Women’s bodies have however, long borne the burden of symbolically signifying culture and tradition, community and nation – particularly in moments of conflict, or in the face of perceived threats. The policing of female bodies by the Taliban therefore, may be more easily seen as a means of resistance against the flow of external foreign influence in the region – revealing political, rather than religious motives. In support of this argument is the fact that traditions of the veil were neither initiated by the Taliban, nor made redundant by their defeat.
The power of the burqa lies precisely between this dialectic, as an emblem of the clash of civilisations and a symbolic border between oppositional worlds. The image of a veiled woman, within this context, becomes a highly potent sign – encoded with concurrent, conflicting meanings that reflect those imposed upon the site of the veiled female body.
If the image functions as a sign, the camera plays witness.

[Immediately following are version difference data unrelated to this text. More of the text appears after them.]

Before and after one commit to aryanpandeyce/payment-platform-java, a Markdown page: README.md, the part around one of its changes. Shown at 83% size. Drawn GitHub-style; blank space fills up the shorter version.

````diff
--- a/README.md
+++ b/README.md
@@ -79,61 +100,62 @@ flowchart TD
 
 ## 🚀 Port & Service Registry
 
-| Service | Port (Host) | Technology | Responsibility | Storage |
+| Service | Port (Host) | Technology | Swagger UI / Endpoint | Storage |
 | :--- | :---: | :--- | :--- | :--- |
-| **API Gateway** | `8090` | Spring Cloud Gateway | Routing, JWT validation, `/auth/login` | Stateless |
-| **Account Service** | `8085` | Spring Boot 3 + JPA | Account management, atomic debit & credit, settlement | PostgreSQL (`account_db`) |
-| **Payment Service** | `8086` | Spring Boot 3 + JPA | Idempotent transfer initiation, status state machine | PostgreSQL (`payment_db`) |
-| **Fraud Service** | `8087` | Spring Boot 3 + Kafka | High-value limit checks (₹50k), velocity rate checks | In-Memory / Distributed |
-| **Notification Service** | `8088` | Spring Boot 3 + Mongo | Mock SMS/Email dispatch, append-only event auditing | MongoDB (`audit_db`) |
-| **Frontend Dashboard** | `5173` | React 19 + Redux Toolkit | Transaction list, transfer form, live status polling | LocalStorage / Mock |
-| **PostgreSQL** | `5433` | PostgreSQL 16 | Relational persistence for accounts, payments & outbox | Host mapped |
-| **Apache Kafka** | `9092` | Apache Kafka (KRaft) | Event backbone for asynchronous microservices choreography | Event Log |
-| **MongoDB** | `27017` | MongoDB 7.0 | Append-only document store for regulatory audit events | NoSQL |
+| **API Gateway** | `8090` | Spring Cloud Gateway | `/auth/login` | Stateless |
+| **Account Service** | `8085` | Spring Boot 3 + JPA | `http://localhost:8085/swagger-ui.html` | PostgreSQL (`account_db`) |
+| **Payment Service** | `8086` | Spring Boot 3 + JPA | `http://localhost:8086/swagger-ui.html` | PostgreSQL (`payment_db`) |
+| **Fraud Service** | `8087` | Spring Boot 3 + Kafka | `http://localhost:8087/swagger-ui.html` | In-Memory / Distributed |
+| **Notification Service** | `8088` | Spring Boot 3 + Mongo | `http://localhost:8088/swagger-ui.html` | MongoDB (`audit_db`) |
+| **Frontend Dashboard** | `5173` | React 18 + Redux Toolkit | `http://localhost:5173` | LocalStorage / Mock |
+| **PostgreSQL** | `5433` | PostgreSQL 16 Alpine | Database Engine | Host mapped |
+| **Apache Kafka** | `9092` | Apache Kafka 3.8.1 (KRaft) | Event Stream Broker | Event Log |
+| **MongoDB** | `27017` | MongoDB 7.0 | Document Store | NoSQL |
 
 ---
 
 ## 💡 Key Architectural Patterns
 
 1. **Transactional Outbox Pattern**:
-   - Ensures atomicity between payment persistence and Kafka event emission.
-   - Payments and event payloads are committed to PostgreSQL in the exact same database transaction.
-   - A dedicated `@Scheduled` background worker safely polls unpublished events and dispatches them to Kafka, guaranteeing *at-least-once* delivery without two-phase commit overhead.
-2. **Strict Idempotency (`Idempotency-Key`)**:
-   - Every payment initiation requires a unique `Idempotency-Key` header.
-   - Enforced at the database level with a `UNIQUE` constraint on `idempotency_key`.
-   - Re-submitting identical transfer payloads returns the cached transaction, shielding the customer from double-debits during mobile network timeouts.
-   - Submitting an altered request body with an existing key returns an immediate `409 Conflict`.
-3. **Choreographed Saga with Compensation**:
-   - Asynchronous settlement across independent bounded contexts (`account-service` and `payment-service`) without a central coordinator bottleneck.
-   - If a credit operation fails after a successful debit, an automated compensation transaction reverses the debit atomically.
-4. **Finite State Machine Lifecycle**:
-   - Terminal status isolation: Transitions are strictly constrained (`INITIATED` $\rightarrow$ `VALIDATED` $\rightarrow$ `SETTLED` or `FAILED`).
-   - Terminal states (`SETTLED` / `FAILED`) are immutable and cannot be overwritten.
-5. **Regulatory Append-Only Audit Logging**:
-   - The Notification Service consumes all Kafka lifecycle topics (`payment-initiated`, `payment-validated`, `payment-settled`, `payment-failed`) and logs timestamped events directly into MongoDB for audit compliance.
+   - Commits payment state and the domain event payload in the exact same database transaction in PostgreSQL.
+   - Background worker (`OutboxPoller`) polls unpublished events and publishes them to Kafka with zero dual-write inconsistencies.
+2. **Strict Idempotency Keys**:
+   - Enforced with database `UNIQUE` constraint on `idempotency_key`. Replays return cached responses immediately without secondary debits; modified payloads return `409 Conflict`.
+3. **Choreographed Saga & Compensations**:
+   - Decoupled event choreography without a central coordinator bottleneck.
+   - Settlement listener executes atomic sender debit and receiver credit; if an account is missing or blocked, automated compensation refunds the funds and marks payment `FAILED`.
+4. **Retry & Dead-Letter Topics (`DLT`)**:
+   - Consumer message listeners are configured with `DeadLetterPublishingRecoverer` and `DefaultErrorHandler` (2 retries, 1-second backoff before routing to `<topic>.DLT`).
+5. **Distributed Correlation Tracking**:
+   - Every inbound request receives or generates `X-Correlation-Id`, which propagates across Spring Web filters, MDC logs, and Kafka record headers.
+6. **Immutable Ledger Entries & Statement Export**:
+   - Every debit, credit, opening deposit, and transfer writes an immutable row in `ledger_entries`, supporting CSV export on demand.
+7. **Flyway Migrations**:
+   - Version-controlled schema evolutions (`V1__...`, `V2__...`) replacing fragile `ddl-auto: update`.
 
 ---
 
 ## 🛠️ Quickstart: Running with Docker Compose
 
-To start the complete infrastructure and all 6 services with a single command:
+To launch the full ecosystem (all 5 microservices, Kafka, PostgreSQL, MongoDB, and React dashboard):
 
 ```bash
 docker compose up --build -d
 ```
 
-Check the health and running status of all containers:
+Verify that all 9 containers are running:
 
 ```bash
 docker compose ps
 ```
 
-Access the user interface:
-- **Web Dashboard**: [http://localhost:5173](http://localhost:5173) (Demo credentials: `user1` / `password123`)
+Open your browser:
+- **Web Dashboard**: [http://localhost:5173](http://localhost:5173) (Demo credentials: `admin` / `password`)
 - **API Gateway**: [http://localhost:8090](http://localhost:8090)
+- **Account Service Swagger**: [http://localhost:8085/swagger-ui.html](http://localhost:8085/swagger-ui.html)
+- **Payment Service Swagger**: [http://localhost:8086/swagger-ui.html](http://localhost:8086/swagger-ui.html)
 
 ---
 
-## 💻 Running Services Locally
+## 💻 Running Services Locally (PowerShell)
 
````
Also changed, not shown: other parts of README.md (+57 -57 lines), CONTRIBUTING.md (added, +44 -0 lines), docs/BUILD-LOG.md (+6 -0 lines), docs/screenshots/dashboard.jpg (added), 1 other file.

Ampannee’s self-portraits, in burqas made in her hometown of Pattani in Thailand with her mother’s support and posing in front of iconic French monuments and seascapes, perform her protest of the ban by making visible the fear of the vouchsafed ‘other’ within a familiar idiom. The ‘othering’ that these images reference is not limited to being a Muslim woman in France, but speak of being a Muslim woman anywhere. Satoh’s burqas, with their vivid colours and contours shaped by the wind, alongside the absence of other people in these tightly framed photographs also present, in a certain sense, an interrogation of the landscape of the self. Through its dissonances, the Burqa series emphasises the divisions at the centre of this debate: the self and the other, the political and the personal.
Before the shoot, Ampannee had never worn a burqa in public. She writes, “I took a hijab [head covering] when I went to France. If I don’t wear a hijab, I would feel bad. Maybe in the future I will wear a burqa. I can choose.” This question of choice and its relationship to empowerment and opportunity lies at the root of those who defend the burqa. And it is important to comprehend that alongside religious dictates, social conventions and family pressures, personal comprehensions of piety and comfort play a role in governing women’s donning of the veil. Since the ban in France, in fact, the veil has even been embraced as a form of protest.
Highlighting the irony that a ban meant to prevent social differentiation in fact engenders discrimination, Satoh’s photographs function as a space within which the burqa is neither an exotic, nor a terrifying ‘other’. She remphasises the necessity for this recognition — of varying individual choices and ways of being in the world — when she writes that she sees her work as a call for the diversity of rights.
Appreciating the power of images that can confront, provoke and shake the viewer and his/her assumptions, Satoh writes, “The image of a veiled woman, even in niqab, has the power to disturb people. And even scare them. I appreciate that, and I know that some practices of some Muslims – who are far from Islam’s lessons of tolerance and freedom – reinforce this negative feeling. But I think it is also the media, associating Islam with terrorism and oppression, that put these ideas in people’s heads…I once saw a picture of a woman doing jetski and niqab in the space of a second, and was annoyed because this is not what is expected of a woman in a niqab. Then I realised that I had to accept this picture and the idea behind it. This is the only way to accept diversity.”